I seem to have been left with permanent tinnitus.  I sleep now (when I sleep) with an audiobook playing to drown out the incessant noise I hear otherwise.  It is not all bad.  I am working my way through some fabulous tales and having a bedtime story told to me as I drop off is really rather pleasant.

I get very very tired.  I believe this may go on for some time.  I am fine, fine, fine.  And then I am so not.  My body seems to revolt with tiredness.  I not only stop sleeping, I become far too intimate with the toilet.  Not something that happened before.

My skin is very friable.  It tears easily.  It dries out more readily.  It becomes sore at the drop of a hat.

My internal thermostat is on the blink.  This may be down to my hormonal treatment, my exemestane, but it is not just hot flushes.  Which, frankly, are not that bad.  I become cold very quickly.  In temperatures that would not normally cause me to feel cold.  It is a little bit like permanently having the erratic thermostat associated with a viral infection with none of the poorliness.

I have muscle pain/weakness in my left shoulder & back where my mastectomy and reconstruction surgery took place.

On top of this, there are the muscle cramps and joint aches from the exemestane.  I have another four and half years of it so there is little to do but put up with these but they are not much fun.

So there you have the physical stuff.  But I think the worst moments are when the ol’ cancer demons come to call.  Whether it is the whispering voices that say it is returning; the flash backs to the grimmer parts of last year or unexpected glimpses of a different shape as I pass a mirror or see a reflection; all serve to remind me of what has been, what has changed and what could have happened.  It leads to a lot of mixed emotions that can be overwhelming.

Spending time away on our boat has been amazing therapy.  It has provided me with the opportunity to reflect, the time to grieve, the time to heal and the time to recuperate.  But I miss the talking one does when one is surrounded by people, by community, by family.  So I am hugely grateful that one of my best friends is coming to stay next week.  We have much to celebrate as she has just reached her five years post successful treatment for Non Hodgkins Lymphoma.

In the meantime, this poem has given me much solace.  It reminds me very much of my belovéd Psalms, in particular 23

The Peace of Wild Things

When despair for the world grows in me
and I wake in the night at the least sound
in fear of what my life and my children’s lives may be,
I go and lie down where the wood drake
rests in his beauty on the water, and the great heron feeds.
I come into the peace of wild things
who do not tax their lives with forethought
of grief. I come into the presence of still water.
And I feel above me the day-blind stars
waiting with their light.

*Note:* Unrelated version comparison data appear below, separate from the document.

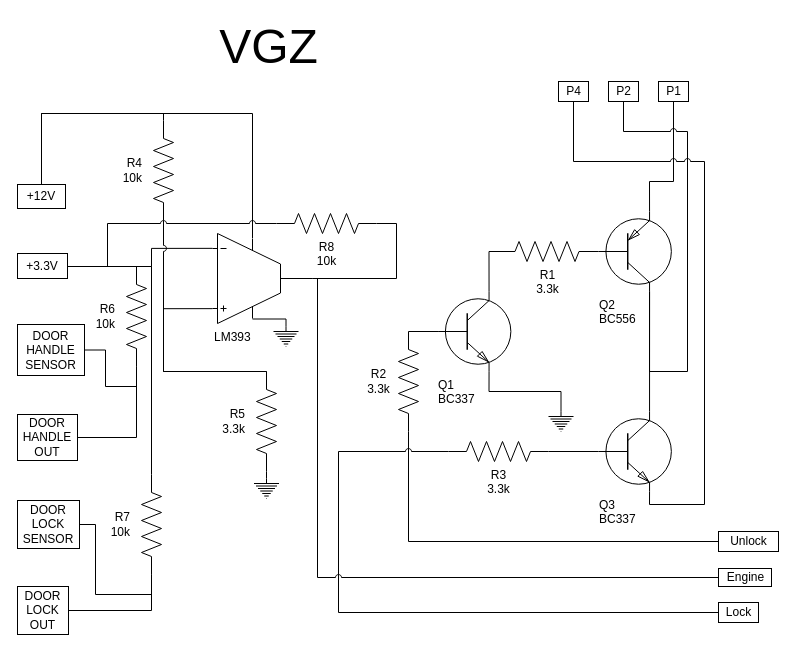
Before: page "VGZv2" (2 of 3) of golf/VGZ.drawio in manix/draw.io, a draw.io diagram. Source tidied: cells renumbered, new cells numbered last; positions are measured from the earlier drawing's top-left corner, leaving out a move shared by most shapes. Both pictures are drawn from the tidied source at 100%, with x=0, y=0 at pixel (17, 31).
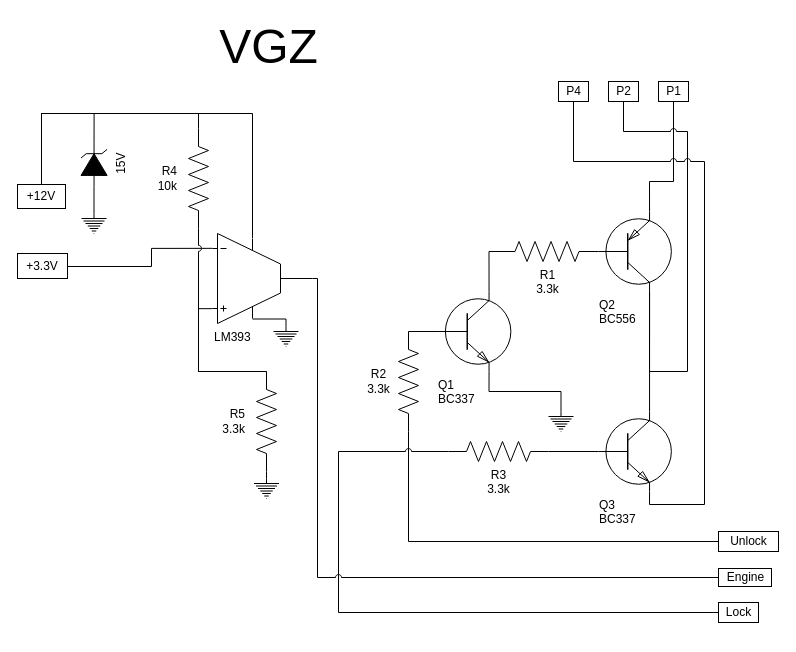
The same diagram, later.

Unchanged cells that the change refers to:
```xml
<mxCell id="26" value="+3.3V" style="rounded=0;whiteSpace=wrap;html=1;strokeColor=#000000;fontColor=#000000;align=center;" parent="1" vertex="1">
  <mxGeometry y="222" width="50" height="25" as="geometry" />
</mxCell>
<mxCell id="36" value="&lt;div&gt;LM393&lt;/div&gt;" style="verticalLabelPosition=bottom;shadow=0;dashed=0;align=left;html=1;verticalAlign=top;shape=mxgraph.electrical.abstract.ota_1;strokeColor=#000000;fontColor=#000000;" parent="1" vertex="1">
  <mxGeometry x="195" y="202" width="100" height="90" as="geometry" />
</mxCell>
<mxCell id="37" value="+12V" style="rounded=0;whiteSpace=wrap;html=1;strokeColor=#000000;fontColor=#000000;align=center;" parent="1" vertex="1">
  <mxGeometry y="153" width="48" height="24" as="geometry" />
</mxCell>
<mxCell id="42" value="&lt;div&gt;R5&lt;/div&gt;&lt;div&gt;3.3k&lt;br&gt;&lt;/div&gt;" style="verticalLabelPosition=middle;shadow=0;dashed=0;align=right;html=1;verticalAlign=middle;shape=mxgraph.electrical.resistors.resistor_2;strokeColor=#000000;fontColor=#000000;direction=south;labelPosition=left;spacingRight=10;" parent="1" vertex="1">
  <mxGeometry x="239" y="340" width="20" height="100" as="geometry" />
</mxCell>
```

Change to the diagram source:
```diff
@@
-    <mxCell id="27" value="&lt;div&gt;DOOR&lt;/div&gt;&lt;div&gt;HANDLE&lt;/div&gt;&lt;div&gt;SENSOR&lt;br&gt;&lt;/div&gt;" style="rounded=0;whiteSpace=wrap;html=1;strokeColor=#000000;fontColor=#000000;align=center;" parent="1" vertex="1">
-      <mxGeometry y="293" width="67" height="51" as="geometry" />
-    </mxCell>
-    <mxCell id="28" value="&lt;div&gt;DOOR&lt;/div&gt;&lt;div&gt;HANDLE&lt;/div&gt;&lt;div&gt;OUT&lt;br&gt;&lt;/div&gt;" style="rounded=0;whiteSpace=wrap;html=1;strokeColor=#000000;fontColor=#000000;align=center;" parent="1" vertex="1">
-      <mxGeometry y="383" width="60" height="46" as="geometry" />
-    </mxCell>
-    <mxCell id="29" value="&lt;div&gt;DOOR&lt;/div&gt;&lt;div&gt;LOCK&lt;/div&gt;&lt;div&gt;SENSOR&lt;br&gt;&lt;/div&gt;" style="rounded=0;whiteSpace=wrap;html=1;strokeColor=#000000;fontColor=#000000;align=center;" parent="1" vertex="1">
-      <mxGeometry y="469" width="62" height="48" as="geometry" />
-    </mxCell>
-    <mxCell id="30" value="&lt;div&gt;DOOR&lt;/div&gt;&lt;div&gt;LOCK&lt;/div&gt;&lt;div&gt;OUT&lt;br&gt;&lt;/div&gt;" style="rounded=0;whiteSpace=wrap;html=1;strokeColor=#000000;fontColor=#000000;align=center;" parent="1" vertex="1">
-      <mxGeometry y="555" width="51" height="48" as="geometry" />
-    </mxCell>
@@
     <mxCell id="33" style="edgeStyle=orthogonalEdgeStyle;rounded=0;jumpStyle=arc;jettySize=auto;html=1;exitX=0;exitY=0.835;exitDx=0;exitDy=0;exitPerimeter=0;entryX=0;entryY=0.5;entryDx=0;entryDy=0;entryPerimeter=0;endArrow=none;endFill=0;strokeColor=#000000;fontColor=#000000;" parent="1" edge="1" source="36" target="42">
       <mxGeometry relative="1" as="geometry">
         <Array as="points">
-          <mxPoint x="146" y="277" />
-          <mxPoint x="146" y="340" />
+          <mxPoint x="181" y="277" />
+          <mxPoint x="181" y="340" />
         </Array>
       </mxGeometry>
     </mxCell>
@@
     <mxCell id="38" style="edgeStyle=orthogonalEdgeStyle;rounded=0;jumpStyle=arc;jettySize=auto;html=1;exitX=0;exitY=0.5;exitDx=0;exitDy=0;exitPerimeter=0;endArrow=none;endFill=0;strokeColor=#000000;fontColor=#000000;" parent="1" edge="1" source="39" target="37">
       <mxGeometry relative="1" as="geometry">
         <Array as="points">
-          <mxPoint x="146" y="82" />
+          <mxPoint x="181" y="82" />
+          <mxPoint x="24" y="82" />
         </Array>
       </mxGeometry>
     </mxCell>
     <mxCell id="39" value="&lt;div&gt;R4&lt;/div&gt;&lt;div&gt;10k&lt;br&gt;&lt;/div&gt;" style="verticalLabelPosition=middle;shadow=0;dashed=0;align=right;html=1;verticalAlign=middle;shape=mxgraph.electrical.resistors.resistor_2;strokeColor=#000000;fontColor=#000000;direction=south;labelPosition=left;spacingRight=10;" parent="1" vertex="1">
-      <mxGeometry x="136" y="89" width="20" height="100" as="geometry" />
+      <mxGeometry x="171" y="97" width="20" height="100" as="geometry" />
     </mxCell>
     <mxCell id="40" style="edgeStyle=orthogonalEdgeStyle;rounded=0;jumpStyle=arc;jettySize=auto;html=1;exitX=0;exitY=0.5;exitDx=0;exitDy=0;exitPerimeter=0;entryX=1;entryY=0.5;entryDx=0;entryDy=0;entryPerimeter=0;endArrow=none;endFill=0;strokeColor=#000000;fontColor=#000000;" parent="1" edge="1" source="42" target="39">
       <mxGeometry relative="1" as="geometry">
         <Array as="points">
-          <mxPoint x="146" y="340" />
+          <mxPoint x="181" y="340" />
         </Array>
       </mxGeometry>
     </mxCell>
@@
-    <mxCell id="46" style="edgeStyle=orthogonalEdgeStyle;rounded=0;jettySize=auto;html=1;exitX=0;exitY=0.5;exitDx=0;exitDy=0;exitPerimeter=0;endArrow=none;endFill=0;jumpStyle=arc;" parent="1" edge="1" source="48" target="26">
-      <mxGeometry relative="1" as="geometry">
-        <Array as="points">
-          <mxPoint x="90" y="192" />
-          <mxPoint x="90" y="235" />
-        </Array>
-      </mxGeometry>
-    </mxCell>
-    <mxCell id="47" style="edgeStyle=orthogonalEdgeStyle;rounded=0;jumpStyle=arc;jettySize=auto;html=1;exitX=1;exitY=0.5;exitDx=0;exitDy=0;exitPerimeter=0;entryX=1;entryY=0.5;entryDx=0;entryDy=0;entryPerimeter=0;endArrow=none;endFill=0;" parent="1" edge="1" source="48" target="36">
-      <mxGeometry relative="1" as="geometry" />
-    </mxCell>
-    <mxCell id="48" value="&lt;div&gt;R8&lt;/div&gt;&lt;div&gt;10k&lt;br&gt;&lt;/div&gt;" style="verticalLabelPosition=bottom;shadow=0;dashed=0;align=center;html=1;verticalAlign=top;shape=mxgraph.electrical.resistors.resistor_2;strokeColor=#000000;fontColor=#000000;" parent="1" vertex="1">
-      <mxGeometry x="259" y="182" width="100" height="20" as="geometry" />
-    </mxCell>
-    <mxCell id="49" style="edgeStyle=orthogonalEdgeStyle;rounded=0;jumpStyle=arc;jettySize=auto;html=1;exitX=0;exitY=0.5;exitDx=0;exitDy=0;exitPerimeter=0;endArrow=none;endFill=0;" parent="1" edge="1" source="52" target="26">
+    <mxCell id="49" style="edgeStyle=orthogonalEdgeStyle;rounded=0;jumpStyle=arc;jettySize=auto;html=1;exitX=0;exitY=0.5;exitDx=0;exitDy=0;exitPerimeter=0;endArrow=none;endFill=0;" parent="1" edge="1" target="26">
       <mxGeometry relative="1" as="geometry">
+        <mxPoint x="119" y="235" as="sourcePoint" />
         <Array as="points">
           <mxPoint x="102" y="235" />
           <mxPoint x="102" y="235" />
         </Array>
       </mxGeometry>
     </mxCell>
-    <mxCell id="50" style="edgeStyle=orthogonalEdgeStyle;rounded=0;jumpStyle=arc;jettySize=auto;html=1;exitX=1;exitY=0.5;exitDx=0;exitDy=0;exitPerimeter=0;endArrow=none;endFill=0;" parent="1" edge="1" source="52" target="27">
-      <mxGeometry relative="1" as="geometry" />
-    </mxCell>
-    <mxCell id="51" style="edgeStyle=orthogonalEdgeStyle;rounded=0;jumpStyle=arc;jettySize=auto;html=1;exitX=1;exitY=0.5;exitDx=0;exitDy=0;exitPerimeter=0;endArrow=none;endFill=0;" parent="1" edge="1" source="52" target="28">
-      <mxGeometry relative="1" as="geometry">
-        <Array as="points">
-          <mxPoint x="119" y="406" />
-        </Array>
-      </mxGeometry>
-    </mxCell>
-    <mxCell id="52" value="&lt;div&gt;R6&lt;/div&gt;&lt;div&gt;10k&lt;br&gt;&lt;/div&gt;" style="verticalLabelPosition=middle;shadow=0;dashed=0;align=right;html=1;verticalAlign=middle;shape=mxgraph.electrical.resistors.resistor_2;strokeColor=#000000;fontColor=#000000;direction=south;labelPosition=left;spacingRight=10;" parent="1" vertex="1">
-      <mxGeometry x="109" y="235" width="20" height="100" as="geometry" />
-    </mxCell>
-    <mxCell id="53" style="edgeStyle=orthogonalEdgeStyle;rounded=0;jumpStyle=arc;jettySize=auto;html=1;exitX=0;exitY=0.5;exitDx=0;exitDy=0;exitPerimeter=0;endArrow=none;endFill=0;" parent="1" edge="1" source="56" target="26">
-      <mxGeometry relative="1" as="geometry">
-        <Array as="points">
-          <mxPoint x="134" y="443" />
-          <mxPoint x="134" y="235" />
-        </Array>
-      </mxGeometry>
-    </mxCell>
-    <mxCell id="54" style="edgeStyle=orthogonalEdgeStyle;rounded=0;jumpStyle=arc;jettySize=auto;html=1;exitX=1;exitY=0.5;exitDx=0;exitDy=0;exitPerimeter=0;endArrow=none;endFill=0;" parent="1" edge="1" source="56" target="30">
-      <mxGeometry relative="1" as="geometry">
-        <Array as="points">
-          <mxPoint x="134" y="579" />
-        </Array>
-      </mxGeometry>
-    </mxCell>
-    <mxCell id="55" style="edgeStyle=orthogonalEdgeStyle;rounded=0;jumpStyle=arc;jettySize=auto;html=1;exitX=1;exitY=0.5;exitDx=0;exitDy=0;exitPerimeter=0;endArrow=none;endFill=0;" parent="1" edge="1" source="56" target="29">
-      <mxGeometry relative="1" as="geometry">
-        <Array as="points">
-          <mxPoint x="134" y="563" />
-          <mxPoint x="78" y="563" />
-          <mxPoint x="78" y="493" />
-        </Array>
-      </mxGeometry>
-    </mxCell>
-    <mxCell id="56" value="&lt;div&gt;R7&lt;/div&gt;&lt;div&gt;10k&lt;br&gt;&lt;/div&gt;" style="verticalLabelPosition=middle;shadow=0;dashed=0;align=right;html=1;verticalAlign=middle;shape=mxgraph.electrical.resistors.resistor_2;strokeColor=#000000;fontColor=#000000;direction=south;labelPosition=left;spacingRight=10;" parent="1" vertex="1">
-      <mxGeometry x="124" y="443" width="20" height="100" as="geometry" />
-    </mxCell>
+    <mxCell id="57" style="edgeStyle=orthogonalEdgeStyle;rounded=0;jettySize=auto;html=1;exitX=0.5;exitY=0;exitDx=0;exitDy=0;exitPerimeter=0;endArrow=none;endFill=0;jumpStyle=arc;" parent="1" edge="1" source="58" target="60">
+      <mxGeometry relative="1" as="geometry" />
+    </mxCell>
+    <mxCell id="58" style="verticalLabelPosition=bottom;shadow=0;dashed=0;align=center;html=1;verticalAlign=top;shape=mxgraph.electrical.signal_sources.protective_earth;strokeColor=#000000;fontColor=#000000;labelBackgroundColor=none;" parent="1" vertex="1">
+      <mxGeometry x="64" y="182" width="25" height="20" as="geometry" />
+    </mxCell>
+    <mxCell id="59" style="edgeStyle=orthogonalEdgeStyle;rounded=0;jumpStyle=arc;jettySize=auto;html=1;exitX=1;exitY=0.5;exitDx=0;exitDy=0;exitPerimeter=0;entryX=0.5;entryY=0;entryDx=0;entryDy=0;endArrow=none;endFill=0;" parent="1" edge="1" source="60" target="37">
+      <mxGeometry relative="1" as="geometry">
+        <Array as="points">
+          <mxPoint x="77" y="82" />
+          <mxPoint x="24" y="82" />
+        </Array>
+      </mxGeometry>
+    </mxCell>
+    <mxCell id="60" value="15V" style="fillColor=#000000;verticalLabelPosition=bottom;shadow=0;dashed=0;align=center;html=1;verticalAlign=top;shape=mxgraph.electrical.diodes.zener_diode_3;rotation=-90;" parent="1" vertex="1">
+      <mxGeometry x="54.8" y="120" width="43.5" height="26.1" as="geometry" />
+    </mxCell>
```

For a time
I rest in the grace of the world, and am free.

Wendell Berry

New pills please!

new prescription

Yesterday found me once more at the Breast Clinic.  My Letrozole holiday was over and it was time to shake the sand out of the hormonal sandals and review where we were at.  Brainy Spice was as fab as ever.  The news in was that all my muscle cramps have vanished but my hips are still stiff.  It was enough of an improvement for Brainy Spice to suggest a change.  So I will be starting on Exemestane just as soon as the pharmacy has made up my prescription.  As with all these drugs, the side effects are very jolly sounding but needs must so I am hoping to be one of the lucky ones.

In other news, my relative quiet on here has been reflective of sheer busyness elsewhere.  I am recovering with great alacrity and feeling better all the time.  My newly trimmed rack is simply marvellous and I am loving the lack of shoulder and back ache!  The Captain and I are poised to take to the waters next week and will be peddling our wares at a canal near you very soon.  Expect photos of our new Breast Cancer Care jam to follow in another post.

Otherwise, I think you can take the infrequency of my posts to be very good news indeed.  Life is happening.  And it is good.

Happy Easter!